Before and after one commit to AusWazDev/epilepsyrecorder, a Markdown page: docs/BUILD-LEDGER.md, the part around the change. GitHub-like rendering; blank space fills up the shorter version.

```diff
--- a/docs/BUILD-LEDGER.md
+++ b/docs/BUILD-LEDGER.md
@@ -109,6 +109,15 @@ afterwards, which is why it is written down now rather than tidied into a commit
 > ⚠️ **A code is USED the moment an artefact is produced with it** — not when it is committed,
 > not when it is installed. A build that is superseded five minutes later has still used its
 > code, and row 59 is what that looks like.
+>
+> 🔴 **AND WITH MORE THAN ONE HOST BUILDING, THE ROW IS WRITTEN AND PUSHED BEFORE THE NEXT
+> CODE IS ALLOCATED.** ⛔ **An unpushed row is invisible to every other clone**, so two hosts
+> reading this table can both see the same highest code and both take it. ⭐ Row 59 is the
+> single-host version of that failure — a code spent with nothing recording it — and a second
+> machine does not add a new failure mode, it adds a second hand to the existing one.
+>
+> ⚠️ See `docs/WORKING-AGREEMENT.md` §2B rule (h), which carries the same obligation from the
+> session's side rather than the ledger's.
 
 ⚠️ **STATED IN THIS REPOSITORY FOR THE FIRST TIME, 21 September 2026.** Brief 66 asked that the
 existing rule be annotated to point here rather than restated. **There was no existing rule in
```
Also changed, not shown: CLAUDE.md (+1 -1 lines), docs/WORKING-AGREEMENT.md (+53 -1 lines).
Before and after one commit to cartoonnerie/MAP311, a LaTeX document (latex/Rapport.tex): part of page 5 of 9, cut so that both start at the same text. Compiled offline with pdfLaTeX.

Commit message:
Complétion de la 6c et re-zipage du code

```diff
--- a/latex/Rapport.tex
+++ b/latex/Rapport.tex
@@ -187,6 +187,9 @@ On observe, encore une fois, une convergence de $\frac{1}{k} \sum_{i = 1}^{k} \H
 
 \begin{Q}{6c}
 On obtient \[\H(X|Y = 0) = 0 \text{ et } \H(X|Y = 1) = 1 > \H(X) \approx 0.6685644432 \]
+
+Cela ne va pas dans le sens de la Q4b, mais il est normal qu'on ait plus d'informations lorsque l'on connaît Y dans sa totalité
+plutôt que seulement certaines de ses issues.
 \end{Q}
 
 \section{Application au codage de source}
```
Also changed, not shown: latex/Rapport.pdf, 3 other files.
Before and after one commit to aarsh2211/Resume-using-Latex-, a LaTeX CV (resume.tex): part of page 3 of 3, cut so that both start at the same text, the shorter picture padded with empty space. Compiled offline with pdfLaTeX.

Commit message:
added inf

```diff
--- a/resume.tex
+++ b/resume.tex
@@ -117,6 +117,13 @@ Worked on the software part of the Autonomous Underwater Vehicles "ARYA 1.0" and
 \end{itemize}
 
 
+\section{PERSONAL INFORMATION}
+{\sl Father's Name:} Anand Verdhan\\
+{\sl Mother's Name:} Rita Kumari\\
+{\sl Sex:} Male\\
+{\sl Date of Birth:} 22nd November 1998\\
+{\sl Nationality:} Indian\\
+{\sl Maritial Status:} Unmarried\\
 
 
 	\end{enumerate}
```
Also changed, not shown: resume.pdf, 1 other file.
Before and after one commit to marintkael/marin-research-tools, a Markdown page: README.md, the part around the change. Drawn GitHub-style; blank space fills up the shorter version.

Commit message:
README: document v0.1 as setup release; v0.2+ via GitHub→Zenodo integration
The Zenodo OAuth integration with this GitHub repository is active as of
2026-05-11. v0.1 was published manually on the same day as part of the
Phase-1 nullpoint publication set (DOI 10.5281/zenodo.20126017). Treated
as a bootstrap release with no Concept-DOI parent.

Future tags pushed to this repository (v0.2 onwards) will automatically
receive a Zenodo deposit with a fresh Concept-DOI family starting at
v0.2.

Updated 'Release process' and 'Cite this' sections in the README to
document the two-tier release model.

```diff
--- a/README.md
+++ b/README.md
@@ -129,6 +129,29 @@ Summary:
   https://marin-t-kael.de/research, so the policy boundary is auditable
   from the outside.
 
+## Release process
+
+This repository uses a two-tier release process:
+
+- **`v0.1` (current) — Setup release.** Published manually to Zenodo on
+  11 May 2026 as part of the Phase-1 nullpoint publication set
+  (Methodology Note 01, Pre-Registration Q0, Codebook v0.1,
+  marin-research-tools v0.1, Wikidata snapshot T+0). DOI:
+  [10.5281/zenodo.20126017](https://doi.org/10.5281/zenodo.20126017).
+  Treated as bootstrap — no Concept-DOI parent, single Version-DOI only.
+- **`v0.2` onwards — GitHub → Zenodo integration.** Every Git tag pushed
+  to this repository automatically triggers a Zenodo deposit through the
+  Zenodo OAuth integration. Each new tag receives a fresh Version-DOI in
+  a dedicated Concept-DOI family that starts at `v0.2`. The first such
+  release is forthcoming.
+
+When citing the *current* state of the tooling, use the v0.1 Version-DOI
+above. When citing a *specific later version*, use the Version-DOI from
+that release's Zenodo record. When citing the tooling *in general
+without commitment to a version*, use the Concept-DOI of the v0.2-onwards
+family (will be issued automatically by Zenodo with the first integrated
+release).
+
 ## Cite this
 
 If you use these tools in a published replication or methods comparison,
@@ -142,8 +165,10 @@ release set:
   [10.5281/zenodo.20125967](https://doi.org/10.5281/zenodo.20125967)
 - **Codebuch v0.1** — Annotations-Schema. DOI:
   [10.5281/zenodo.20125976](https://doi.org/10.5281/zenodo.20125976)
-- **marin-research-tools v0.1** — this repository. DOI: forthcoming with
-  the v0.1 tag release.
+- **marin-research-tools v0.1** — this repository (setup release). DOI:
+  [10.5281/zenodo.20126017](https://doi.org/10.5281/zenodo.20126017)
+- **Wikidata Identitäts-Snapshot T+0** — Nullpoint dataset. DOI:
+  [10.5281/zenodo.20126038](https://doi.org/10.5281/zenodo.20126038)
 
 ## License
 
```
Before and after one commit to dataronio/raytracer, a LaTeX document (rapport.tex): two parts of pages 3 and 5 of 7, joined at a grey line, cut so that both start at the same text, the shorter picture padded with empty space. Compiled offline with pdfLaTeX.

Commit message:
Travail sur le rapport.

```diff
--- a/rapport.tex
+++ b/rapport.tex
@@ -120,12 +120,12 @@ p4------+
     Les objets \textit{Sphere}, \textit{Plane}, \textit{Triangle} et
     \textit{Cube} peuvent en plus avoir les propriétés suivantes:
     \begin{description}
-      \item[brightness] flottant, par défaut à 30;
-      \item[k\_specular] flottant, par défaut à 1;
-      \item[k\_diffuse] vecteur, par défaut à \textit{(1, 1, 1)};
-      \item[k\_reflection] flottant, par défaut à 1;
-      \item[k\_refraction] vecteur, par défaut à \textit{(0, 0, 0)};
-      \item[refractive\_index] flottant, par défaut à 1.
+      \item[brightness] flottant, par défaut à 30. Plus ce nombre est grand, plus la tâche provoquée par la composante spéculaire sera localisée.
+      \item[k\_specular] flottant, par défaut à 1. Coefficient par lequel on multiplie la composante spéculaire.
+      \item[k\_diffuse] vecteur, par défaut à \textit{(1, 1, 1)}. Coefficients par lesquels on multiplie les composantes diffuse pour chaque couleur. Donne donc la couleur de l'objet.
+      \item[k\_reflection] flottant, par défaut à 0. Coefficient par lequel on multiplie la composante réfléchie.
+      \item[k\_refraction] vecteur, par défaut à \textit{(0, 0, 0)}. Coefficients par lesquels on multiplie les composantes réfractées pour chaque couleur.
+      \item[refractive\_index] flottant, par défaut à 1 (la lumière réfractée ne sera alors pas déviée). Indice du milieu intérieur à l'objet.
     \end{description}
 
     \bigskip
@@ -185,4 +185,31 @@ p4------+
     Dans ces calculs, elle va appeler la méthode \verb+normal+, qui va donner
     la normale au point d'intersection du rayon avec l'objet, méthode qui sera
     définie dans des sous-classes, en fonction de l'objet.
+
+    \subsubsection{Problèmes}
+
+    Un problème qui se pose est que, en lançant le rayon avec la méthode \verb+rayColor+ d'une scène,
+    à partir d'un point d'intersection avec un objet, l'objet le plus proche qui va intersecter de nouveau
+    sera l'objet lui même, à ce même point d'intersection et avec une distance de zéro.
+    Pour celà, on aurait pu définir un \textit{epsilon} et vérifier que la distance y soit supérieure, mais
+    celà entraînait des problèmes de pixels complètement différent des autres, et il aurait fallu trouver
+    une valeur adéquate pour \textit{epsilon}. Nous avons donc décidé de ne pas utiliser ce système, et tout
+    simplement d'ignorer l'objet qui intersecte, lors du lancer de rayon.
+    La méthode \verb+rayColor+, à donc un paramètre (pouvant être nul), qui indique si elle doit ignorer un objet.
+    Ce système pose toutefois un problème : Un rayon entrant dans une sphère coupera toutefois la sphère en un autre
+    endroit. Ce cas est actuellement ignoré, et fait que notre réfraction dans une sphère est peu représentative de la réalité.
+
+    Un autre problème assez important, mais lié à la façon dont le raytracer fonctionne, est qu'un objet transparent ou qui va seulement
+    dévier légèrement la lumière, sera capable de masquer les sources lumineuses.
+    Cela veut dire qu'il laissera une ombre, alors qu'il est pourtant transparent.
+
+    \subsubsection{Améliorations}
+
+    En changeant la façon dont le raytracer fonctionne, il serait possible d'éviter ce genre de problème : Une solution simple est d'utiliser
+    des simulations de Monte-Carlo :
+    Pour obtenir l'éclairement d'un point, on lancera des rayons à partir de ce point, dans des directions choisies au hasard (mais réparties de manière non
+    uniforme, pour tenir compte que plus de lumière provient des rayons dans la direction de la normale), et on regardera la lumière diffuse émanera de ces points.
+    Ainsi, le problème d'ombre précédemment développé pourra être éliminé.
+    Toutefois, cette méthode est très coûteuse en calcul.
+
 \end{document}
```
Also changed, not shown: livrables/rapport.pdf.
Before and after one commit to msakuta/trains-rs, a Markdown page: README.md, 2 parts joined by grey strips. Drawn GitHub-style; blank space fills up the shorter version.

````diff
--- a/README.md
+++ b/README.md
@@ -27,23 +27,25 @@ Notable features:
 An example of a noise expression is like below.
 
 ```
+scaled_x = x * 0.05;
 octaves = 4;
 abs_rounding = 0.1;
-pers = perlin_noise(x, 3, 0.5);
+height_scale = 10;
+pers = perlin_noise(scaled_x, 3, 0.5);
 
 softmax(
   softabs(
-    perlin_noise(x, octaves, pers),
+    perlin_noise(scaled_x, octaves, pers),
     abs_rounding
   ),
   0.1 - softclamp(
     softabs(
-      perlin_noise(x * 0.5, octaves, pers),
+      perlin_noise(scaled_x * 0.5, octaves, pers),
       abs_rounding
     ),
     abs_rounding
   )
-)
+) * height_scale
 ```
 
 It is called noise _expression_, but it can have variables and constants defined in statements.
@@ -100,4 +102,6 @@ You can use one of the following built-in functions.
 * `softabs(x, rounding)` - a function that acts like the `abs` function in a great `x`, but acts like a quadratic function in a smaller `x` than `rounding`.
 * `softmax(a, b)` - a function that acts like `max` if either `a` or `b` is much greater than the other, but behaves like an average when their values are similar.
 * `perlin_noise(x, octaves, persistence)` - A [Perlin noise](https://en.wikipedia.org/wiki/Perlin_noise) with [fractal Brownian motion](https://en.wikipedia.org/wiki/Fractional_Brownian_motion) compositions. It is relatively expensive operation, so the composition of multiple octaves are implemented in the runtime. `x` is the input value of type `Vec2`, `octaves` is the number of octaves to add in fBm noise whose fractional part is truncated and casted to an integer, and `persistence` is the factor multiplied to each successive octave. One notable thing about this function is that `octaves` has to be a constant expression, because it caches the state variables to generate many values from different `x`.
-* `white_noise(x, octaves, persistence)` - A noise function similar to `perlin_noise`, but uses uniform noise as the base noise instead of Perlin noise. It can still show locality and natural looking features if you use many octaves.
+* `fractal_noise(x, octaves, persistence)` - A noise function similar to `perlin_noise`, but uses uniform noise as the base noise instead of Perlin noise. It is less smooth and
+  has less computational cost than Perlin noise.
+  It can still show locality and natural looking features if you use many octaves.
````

__________________________________________________

## What the exercise asks
Determine how many lines in the data above include the word "tools", and state that number only.

## Task answer
5